§ **Exercise data**:

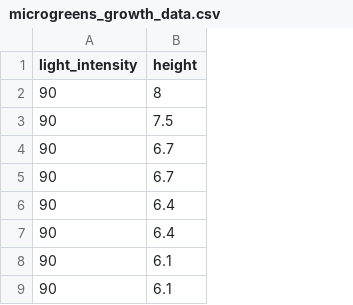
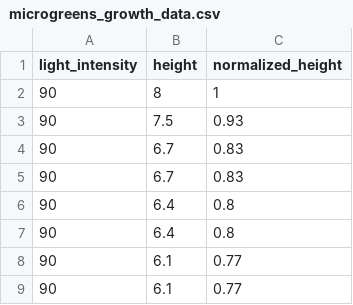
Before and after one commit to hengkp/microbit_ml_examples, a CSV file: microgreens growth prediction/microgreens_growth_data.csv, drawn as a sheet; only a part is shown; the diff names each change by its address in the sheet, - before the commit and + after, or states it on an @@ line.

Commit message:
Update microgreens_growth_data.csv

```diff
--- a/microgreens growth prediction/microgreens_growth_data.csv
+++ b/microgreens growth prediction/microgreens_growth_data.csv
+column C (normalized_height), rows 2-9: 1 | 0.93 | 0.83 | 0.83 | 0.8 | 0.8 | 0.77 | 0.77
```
* * *
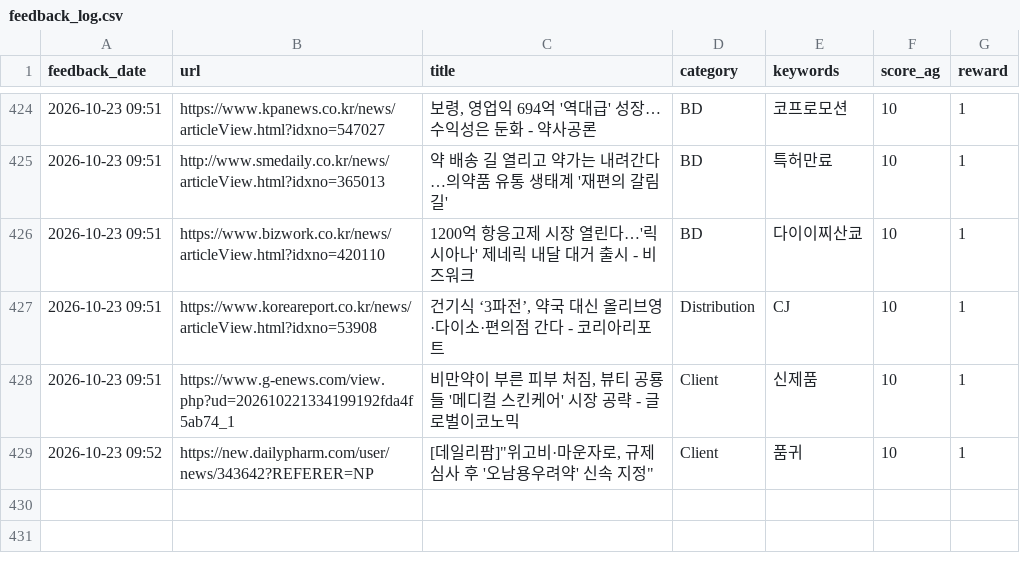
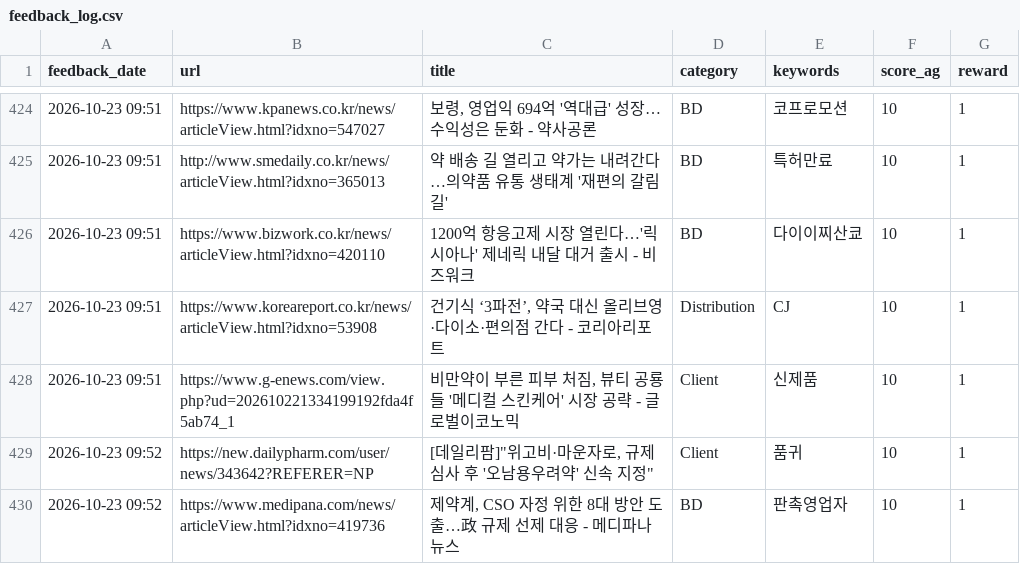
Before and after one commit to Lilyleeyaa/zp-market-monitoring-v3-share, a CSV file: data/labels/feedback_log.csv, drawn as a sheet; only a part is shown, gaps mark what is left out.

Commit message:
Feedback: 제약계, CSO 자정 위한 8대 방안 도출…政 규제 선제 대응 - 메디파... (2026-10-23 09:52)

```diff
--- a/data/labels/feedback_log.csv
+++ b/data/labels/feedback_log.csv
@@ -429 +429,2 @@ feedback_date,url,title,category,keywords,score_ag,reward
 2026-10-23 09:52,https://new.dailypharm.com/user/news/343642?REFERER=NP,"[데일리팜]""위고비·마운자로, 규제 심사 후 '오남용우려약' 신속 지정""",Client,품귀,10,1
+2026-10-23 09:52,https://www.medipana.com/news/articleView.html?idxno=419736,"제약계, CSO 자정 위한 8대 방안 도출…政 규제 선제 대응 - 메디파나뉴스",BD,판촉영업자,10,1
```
---
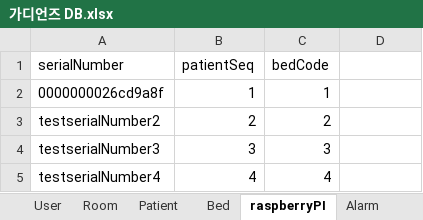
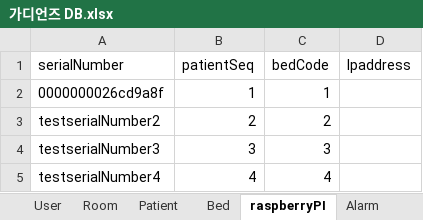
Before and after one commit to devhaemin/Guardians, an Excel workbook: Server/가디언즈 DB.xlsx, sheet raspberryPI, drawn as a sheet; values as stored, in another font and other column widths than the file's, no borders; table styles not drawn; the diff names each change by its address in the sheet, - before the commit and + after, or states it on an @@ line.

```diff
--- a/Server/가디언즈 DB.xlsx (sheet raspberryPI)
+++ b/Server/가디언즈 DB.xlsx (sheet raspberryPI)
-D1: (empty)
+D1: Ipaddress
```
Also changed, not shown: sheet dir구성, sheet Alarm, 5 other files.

§ **Work to complete**:
Once you have checked every line of the material above, return the ones that hold the string "Server".

§ **Completed exercise**:
Before and after one commit to devhaemin/Guardians, an Excel workbook: Server/가디언즈 DB.xlsx, sheet raspberryPI, drawn as a sheet; values as stored, in another font and other column widths than the file's, no borders; table styles not drawn; the diff names each change by its address in the sheet, - before the commit and + after, or states it on an @@ line.
--- a/Server/가디언즈 DB.xlsx (sheet raspberryPI)
+++ b/Server/가디언즈 DB.xlsx (sheet raspberryPI)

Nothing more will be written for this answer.